Twenty-three years after the character debuted, I’ve finally gotten around to reading a “Usagi Yojimbo” comic. This series has been one of the gaping holes in my comic book knowledge — something I’ve always meant to read, something I have pre-ordered in hardcover form, but a comic that I’ve never actually sat down and read, after all these years.
My first impression? It was exactly what I expected.
Issue #127 is, it turns out, a good place to start reading “Usagi Yojimbo,” but my understanding is that almost any issue of this series is a good place to begin. Stan Sakai tells his stories so clearly, and so frequently uses the short story form or the single-issue tale, that this is a series that you can just jump into at any time. It’s rare to find something like that these days.
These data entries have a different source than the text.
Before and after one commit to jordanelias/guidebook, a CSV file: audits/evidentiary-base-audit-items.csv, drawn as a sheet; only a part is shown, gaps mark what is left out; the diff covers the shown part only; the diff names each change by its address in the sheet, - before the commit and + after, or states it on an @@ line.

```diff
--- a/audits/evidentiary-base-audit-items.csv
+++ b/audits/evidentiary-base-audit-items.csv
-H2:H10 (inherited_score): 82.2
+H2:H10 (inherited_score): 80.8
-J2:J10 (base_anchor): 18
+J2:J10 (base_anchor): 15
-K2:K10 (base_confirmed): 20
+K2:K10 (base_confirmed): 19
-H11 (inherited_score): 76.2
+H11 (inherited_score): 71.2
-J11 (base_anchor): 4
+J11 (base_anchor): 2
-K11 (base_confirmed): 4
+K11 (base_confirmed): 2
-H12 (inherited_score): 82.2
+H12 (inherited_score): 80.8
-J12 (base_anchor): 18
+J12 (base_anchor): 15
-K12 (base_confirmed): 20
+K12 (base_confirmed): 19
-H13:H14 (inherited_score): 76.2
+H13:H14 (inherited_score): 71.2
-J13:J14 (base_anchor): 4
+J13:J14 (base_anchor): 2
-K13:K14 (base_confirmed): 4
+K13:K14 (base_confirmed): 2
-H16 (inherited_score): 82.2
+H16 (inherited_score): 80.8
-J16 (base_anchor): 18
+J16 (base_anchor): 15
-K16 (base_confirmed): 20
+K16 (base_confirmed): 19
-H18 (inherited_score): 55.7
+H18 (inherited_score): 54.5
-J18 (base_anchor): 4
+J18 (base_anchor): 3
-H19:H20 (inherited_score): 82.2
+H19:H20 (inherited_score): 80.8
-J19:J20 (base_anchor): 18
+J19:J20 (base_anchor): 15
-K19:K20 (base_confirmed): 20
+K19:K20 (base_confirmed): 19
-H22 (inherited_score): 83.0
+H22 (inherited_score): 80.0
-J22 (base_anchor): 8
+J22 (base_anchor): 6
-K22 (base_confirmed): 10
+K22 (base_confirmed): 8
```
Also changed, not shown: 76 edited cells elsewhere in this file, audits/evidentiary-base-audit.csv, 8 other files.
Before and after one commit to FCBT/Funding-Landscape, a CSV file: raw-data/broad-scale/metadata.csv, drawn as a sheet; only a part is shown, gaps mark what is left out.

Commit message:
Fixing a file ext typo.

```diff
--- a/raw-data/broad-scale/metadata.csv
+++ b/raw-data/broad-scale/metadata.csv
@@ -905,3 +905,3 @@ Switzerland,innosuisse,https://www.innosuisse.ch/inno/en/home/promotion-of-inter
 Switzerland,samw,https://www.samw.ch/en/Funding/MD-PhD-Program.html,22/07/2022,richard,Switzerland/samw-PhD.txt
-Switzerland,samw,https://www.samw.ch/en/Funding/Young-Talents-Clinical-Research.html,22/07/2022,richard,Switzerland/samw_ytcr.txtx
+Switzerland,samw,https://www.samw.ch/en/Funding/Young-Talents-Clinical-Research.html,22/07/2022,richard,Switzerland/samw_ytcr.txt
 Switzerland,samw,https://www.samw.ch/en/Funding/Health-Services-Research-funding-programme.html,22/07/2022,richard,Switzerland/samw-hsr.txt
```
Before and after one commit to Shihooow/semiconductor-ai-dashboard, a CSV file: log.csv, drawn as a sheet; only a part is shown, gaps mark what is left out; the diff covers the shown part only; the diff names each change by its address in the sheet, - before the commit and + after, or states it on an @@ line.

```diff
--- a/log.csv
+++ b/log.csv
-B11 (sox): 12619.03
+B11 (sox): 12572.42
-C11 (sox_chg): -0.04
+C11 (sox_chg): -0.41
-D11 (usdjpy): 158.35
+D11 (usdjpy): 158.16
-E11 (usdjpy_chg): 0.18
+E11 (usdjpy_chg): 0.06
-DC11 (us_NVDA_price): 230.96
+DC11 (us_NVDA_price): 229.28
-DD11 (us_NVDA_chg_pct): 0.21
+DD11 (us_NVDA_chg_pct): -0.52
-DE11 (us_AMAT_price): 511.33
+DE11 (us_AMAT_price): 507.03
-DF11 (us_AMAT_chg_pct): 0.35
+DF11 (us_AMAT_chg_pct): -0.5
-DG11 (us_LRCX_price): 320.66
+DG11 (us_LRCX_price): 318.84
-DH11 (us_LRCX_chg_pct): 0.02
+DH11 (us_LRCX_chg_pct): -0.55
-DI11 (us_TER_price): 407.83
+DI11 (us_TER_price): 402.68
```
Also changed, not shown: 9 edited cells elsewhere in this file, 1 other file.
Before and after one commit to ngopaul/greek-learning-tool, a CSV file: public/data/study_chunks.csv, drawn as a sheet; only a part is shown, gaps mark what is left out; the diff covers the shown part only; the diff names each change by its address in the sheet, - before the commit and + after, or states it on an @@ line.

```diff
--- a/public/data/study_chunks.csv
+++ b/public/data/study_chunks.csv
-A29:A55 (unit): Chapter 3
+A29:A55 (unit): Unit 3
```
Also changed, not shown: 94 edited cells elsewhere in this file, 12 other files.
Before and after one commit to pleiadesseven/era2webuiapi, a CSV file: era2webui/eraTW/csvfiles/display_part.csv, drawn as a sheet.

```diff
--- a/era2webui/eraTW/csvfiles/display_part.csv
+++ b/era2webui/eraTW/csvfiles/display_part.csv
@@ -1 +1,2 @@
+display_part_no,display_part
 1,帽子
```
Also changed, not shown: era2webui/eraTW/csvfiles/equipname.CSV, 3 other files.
I suppose I’ve always held off on “Usagi Yojimbo” because I didn’t want to start anywhere other than at the beginning, though. I realize that’s foolish, and I realize it even more after reading this issue, but that’s one of the reasons that I haven’t bothered to read even a single issue until now. The other reason is that I’ve always kind of conflated it with other mid-to-late 1980s black and white anthropomorphism, like the pals of Usagi, the Teenage Mutant Ninja Turtles. As much as I may have enjoyed Eastman and Laird’s Frank Miller pastiche a couple of decades ago, I’ve long lost interest in that type of comic.
“Usagi Yojimbo” isn’t that type of comic.
Its anthropomorphism is incidental, as far as I can tell. Like the work of the great Norwegian cartoonist, Jason, Sakai just happens to draw humans as if they looked like animals. There’s nothing about Usagi that makes him particularly rabbit-like, other than the way he’s drawn. And the other ronin he meets in this issue, drawn as a dog, is basically just another human.
So what we get in this issue is a team up between two masterless samurai, trying to reclaim a sword from a pack of bandits. It’s almost all fighting, with moments of characterization interspersed. It’s direct, effective, and without sentimentality.
It’s a comic that kids could understand, but it doesn’t seem directed toward them. It’s a comic that has grown-up concerns about duty and honor and violence, but it doesn’t seem like a “mature readers” comic, either. It’s just a comic. It’s a comic drawn by a confident cartoonist who knows his characters, who knows his world — one who has an almost quaint DIY approach to comic book creation. It’s just Stan Sakai, telling his stories the only way he knows how. Nothing flashy. Nothing fancy.
And it’s good.